Date of Award

Summer 8-2017

Degree Type

Masters Thesis

Degree Name

Master of Arts (MA)





Committee Chair

Susannah Ural

Committee Chair Department


Committee Member 2

Chester Morgan

Committee Member 2 Department


Committee Member 3

Max Grivno

Committee Member 3 Department



In 1860, few destitute white citizens lived in Mississippi, and they were supported by their home counties. The Civil War drastically increased county indigent levels due to the high service and casualty rates of Mississippi soldiers. This thesis explores how Mississippi provided for its soldiers and their families during and immediately after the war (1861-1868), through post-war pensions (1888-1992), and through the Beauvoir Jefferson Davis Memorial Soldiers’ Home (1903-1957). This thesis challenges the existing historiography, showing that Mississippi began aiding indigent soldiers and families as early as 1861, and the 1888 pension law operated outside the Lost Cause movement, providing for veterans and African-American camp servants at equal rates, in addition to widows. Finally, this study argues that, unlike other Confederate soldiers’ homes, the residents of the Beauvoir Soldiers’ Home were not the poorest of the poor prior to the Civil War and came from diverse economic backgrounds.

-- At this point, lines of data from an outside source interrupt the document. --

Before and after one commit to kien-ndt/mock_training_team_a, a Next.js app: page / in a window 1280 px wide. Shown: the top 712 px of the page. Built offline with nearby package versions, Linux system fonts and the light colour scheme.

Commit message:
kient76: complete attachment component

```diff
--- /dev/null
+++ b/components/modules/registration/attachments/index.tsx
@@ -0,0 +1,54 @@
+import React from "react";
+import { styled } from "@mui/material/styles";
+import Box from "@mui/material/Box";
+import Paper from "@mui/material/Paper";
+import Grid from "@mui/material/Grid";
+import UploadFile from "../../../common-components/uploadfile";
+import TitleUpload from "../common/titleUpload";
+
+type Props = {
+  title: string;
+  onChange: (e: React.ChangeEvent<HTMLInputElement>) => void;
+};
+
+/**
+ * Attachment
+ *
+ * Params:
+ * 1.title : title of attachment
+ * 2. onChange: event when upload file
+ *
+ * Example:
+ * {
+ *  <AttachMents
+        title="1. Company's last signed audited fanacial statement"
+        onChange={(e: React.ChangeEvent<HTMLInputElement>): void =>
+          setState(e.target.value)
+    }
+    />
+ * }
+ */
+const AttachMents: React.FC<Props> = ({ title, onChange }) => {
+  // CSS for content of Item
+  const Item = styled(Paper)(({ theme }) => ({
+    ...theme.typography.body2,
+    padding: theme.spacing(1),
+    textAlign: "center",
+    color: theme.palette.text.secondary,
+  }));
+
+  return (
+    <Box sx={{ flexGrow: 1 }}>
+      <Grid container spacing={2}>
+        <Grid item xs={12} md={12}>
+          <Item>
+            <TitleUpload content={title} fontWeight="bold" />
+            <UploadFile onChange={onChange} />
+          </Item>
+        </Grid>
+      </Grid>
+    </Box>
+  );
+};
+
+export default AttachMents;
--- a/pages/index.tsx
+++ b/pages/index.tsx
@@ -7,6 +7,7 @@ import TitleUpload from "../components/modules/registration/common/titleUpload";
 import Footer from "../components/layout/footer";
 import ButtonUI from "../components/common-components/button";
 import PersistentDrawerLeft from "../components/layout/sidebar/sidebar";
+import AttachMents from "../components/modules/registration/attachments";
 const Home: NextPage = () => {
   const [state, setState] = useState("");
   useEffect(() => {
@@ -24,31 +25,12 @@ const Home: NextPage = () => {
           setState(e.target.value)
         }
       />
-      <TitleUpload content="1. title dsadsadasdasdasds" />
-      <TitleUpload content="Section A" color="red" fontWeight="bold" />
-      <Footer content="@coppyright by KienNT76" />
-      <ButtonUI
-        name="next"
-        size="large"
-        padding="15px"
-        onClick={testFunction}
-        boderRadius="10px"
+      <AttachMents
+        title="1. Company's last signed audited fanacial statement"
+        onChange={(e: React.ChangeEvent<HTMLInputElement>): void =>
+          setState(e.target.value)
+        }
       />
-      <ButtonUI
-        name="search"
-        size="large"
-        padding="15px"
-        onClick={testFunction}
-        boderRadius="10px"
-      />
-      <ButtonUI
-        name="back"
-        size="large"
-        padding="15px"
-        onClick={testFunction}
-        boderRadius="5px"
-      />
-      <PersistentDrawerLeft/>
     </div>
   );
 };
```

Few historians have written about the concept of Confederate welfare, especially in Mississippi. This study challenges James G. Hollandsworth’s work on black Confederate pensioners, and builds on Elna Green, Kathleen Gorman, and James Marten analysis of pensions and the political process. This study directly challenges the work of R. B. Rosenburg in regards to the socio-economic status of Confederate veterans’ home residents. Primary sources used in this work include census records, county wartime destitute lists, pension applications and records, newspapers, Beauvoir Soldiers’ Home records, and the 2016 results of the Beauvoir Veteran Project at the University of Southern Mississippi.